  • Structural reforms were also announced as part of the AtmaNirbhar Bharat Package which, inter alia, included deregulation of the agricultural sector, change in the definition of MSMEs, new PSU policy, commercialization of coal mining, higher FDI limits in the defence and space sector, development of Industrial Land/ Land Bank and Industrial Information System, revamp of Viability Gap Funding scheme for social infrastructure, new power tariff policy and incentivizing States to undertake sector reforms.
  • Reinvigorating Human Capital-Key measures include qualitative strengthening of 15,000 schools under National Education Policy, setting up of 100 new Sainik Schools, Higher Education Commission of India, Central University in Leh, 750 Eklavya model residential schools in tribal areas, revamped Post Matric Scholarship Scheme for the welfare of SCs, measures to enhance skilling like realignment of existing National Apprenticeship Training Scheme (NATS), etc.

Way forward

  • India’s growth has been impressive in recent years but this is a country whose development is hampered by endemic structural problems.
  • India requires significant investment in infrastructure, manufacturing, and agriculture for the rapid growth rates of the last fifteen to twenty years to be sustained.
    • To fulfill this it needs to create a robust financial structure that can serve the needs and demands of a growing nation.
  • Governance in Indian banks (especially those in the public sector) needs to be reformed urgently.
    • The P J Nayak Committee’s report of 2014 had outlined a set of sensible reforms but, apart from some cosmetic changes, very little has been done on that front.
  • Investment in SHE (Skill, Education, and Health): Increasing additional jobs for ensuring basic health and good quality education up to the secondary level to all so that any meaningful skill formation is possible should be another aim.
    • It should raise public employment by filling all vacant sanctioned posts in the Central and State Governments, which would be around 2.5 million jobs.
    • The government should also focus on promoting labor-intensive sectors such as gems and jewelry, textiles and garments, and leather goods.
    • Human capital formation will give a big push to start-ups and MSMEs.
  • Reviving consumption demand and private investment is critical.

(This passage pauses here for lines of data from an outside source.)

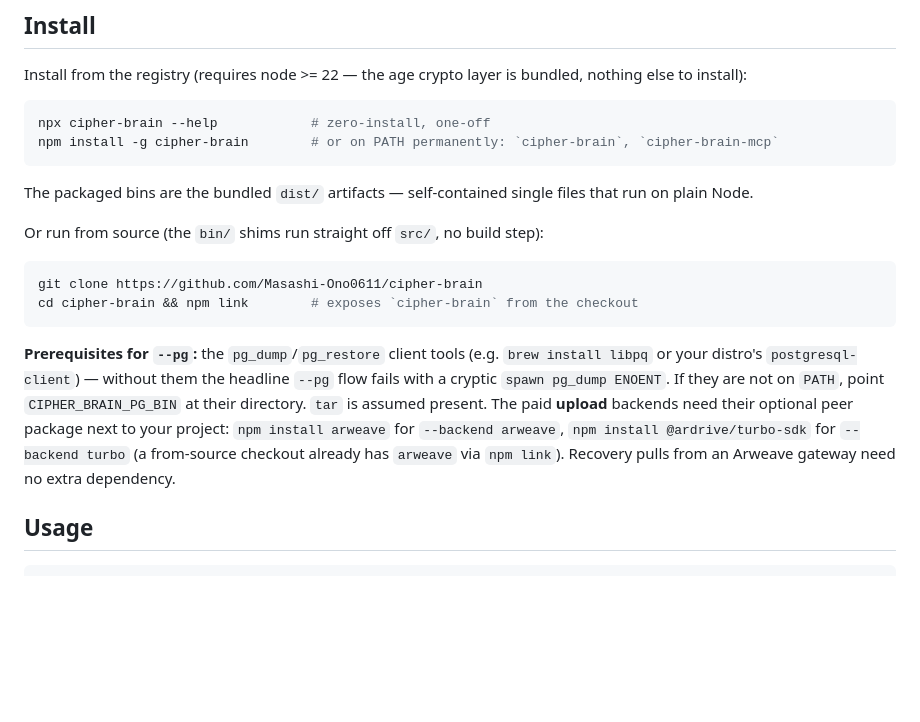
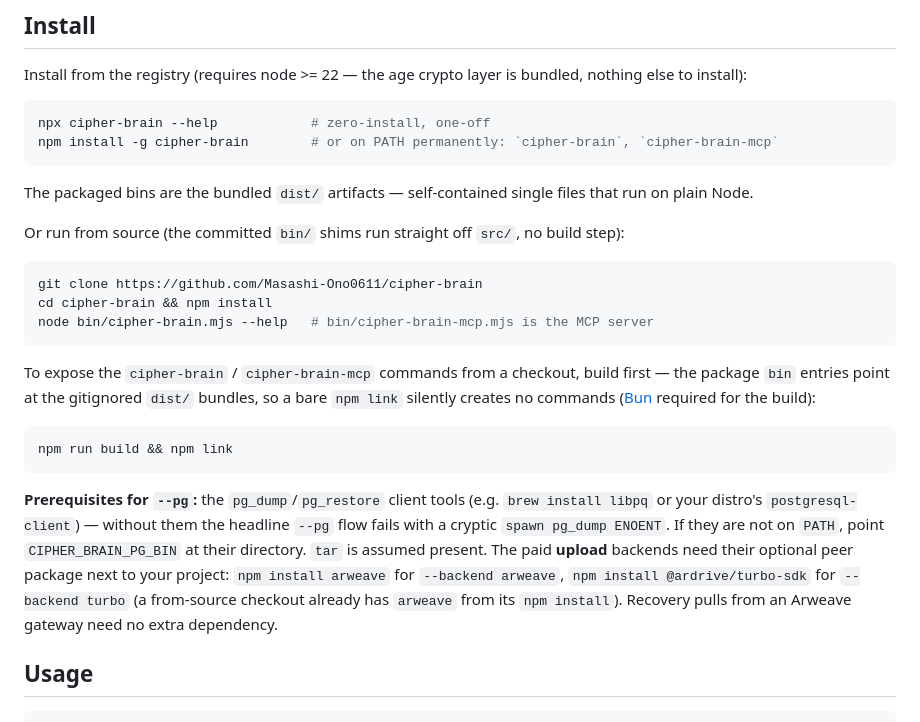
Before and after one commit to Masashi-Ono0611/cipher-brain, a Markdown page: README.md, the part around the change. GitHub-like rendering; blank space fills up the shorter version.

Commit message:
docs(readme): fix from-source install — bare npm link creates no commands
The bfcf6e7 publishability change repointed the package bin entries at the
gitignored dist/ bundles, so the README's from-source path (git clone &&
npm link) became a silent no-op: npm link exits 0 but skips bin symlinks
whose target file is missing, producing no cipher-brain / cipher-brain-mcp
commands and no warning.

Rewrite the from-source section: run the committed bin/ shims directly
(npm install + node bin/cipher-brain.mjs — still no build step), and state
explicitly that npm link needs `npm run build` first because bin points at
dist/. Also correct the arweave peer-dep note ("via npm link" -> "from its
npm install").

Verified on a fresh clone of this branch with an isolated npm_config_prefix:
npm install + node bin/cipher-brain.mjs --help exits 0; bare npm link still
creates no bin entries (repro); npm run build && npm link creates both
symlinks and the linked cipher-brain --help exits 0.

Addresses #66 (does not close).

Co-Authored-By: Claude Fable 5 <noreply@anthropic.com>
Claude-Session: https://claude.ai/code/session_01E9HjUqqoe5aa7tJvnnJWa1

````diff
--- a/README.md
+++ b/README.md
@@ -68,11 +68,22 @@ npm install -g cipher-brain        # or on PATH permanently: `cipher-brain`, `ci
 The packaged bins are the bundled `dist/` artifacts — self-contained single
 files that run on plain Node.
 
-Or run from source (the `bin/` shims run straight off `src/`, no build step):
+Or run from source (the committed `bin/` shims run straight off `src/`, no
+build step):
 
 ```sh
 git clone https://github.com/Masashi-Ono0611/cipher-brain
-cd cipher-brain && npm link        # exposes `cipher-brain` from the checkout
+cd cipher-brain && npm install
+node bin/cipher-brain.mjs --help   # bin/cipher-brain-mcp.mjs is the MCP server
+```
+
+To expose the `cipher-brain` / `cipher-brain-mcp` commands from a checkout,
+build first — the package `bin` entries point at the gitignored `dist/`
+bundles, so a bare `npm link` silently creates no commands ([Bun](https://bun.sh)
+required for the build):
+
+```sh
+npm run build && npm link
 ```
 
 **Prerequisites for `--pg`:** the `pg_dump`/`pg_restore` client tools (e.g.
@@ -82,8 +93,8 @@ on `PATH`, point `CIPHER_BRAIN_PG_BIN` at their directory. `tar` is assumed
 present. The paid **upload** backends need their optional peer package next to
 your project: `npm install arweave` for `--backend arweave`,
 `npm install @ardrive/turbo-sdk` for `--backend turbo` (a from-source checkout
-already has `arweave` via `npm link`). Recovery pulls from an Arweave gateway
-need no extra dependency.
+already has `arweave` from its `npm install`). Recovery pulls from an Arweave
+gateway need no extra dependency.
 
 ## Usage
 
````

It could include: bolstering the banking and non-banking sectors,
  • Increased infrastructure spending.
  • Implementation of long-overdue structural reforms in labor laws and taxation.
  • Other legal reforms will make it easier to do business in India-Steps must be taken to improve our ranking in Ease of Doing Business on contract enforcement (Presently, India ranks 163rd).
  • Judicial reforms: for quick disposals of commercial cases.
  • Faster implementation of capital expenditures by public authorities, as announced recently by the Finance Ministry, has the potential to inject growth impulses into the economy.

Conclusion

  • There is a need for world-class infrastructure to achieve these aspirations and open new economic opportunities.
  • India has to move forward with all the five aspects mentioned in the speech.
  • All these should include the ideas and feelings of 130 crore people of the country.

Mains model Question

  • What is ‘Animal spirits’ in Economics? Explain the meaning of investment in an economy in terms of capital formation.

References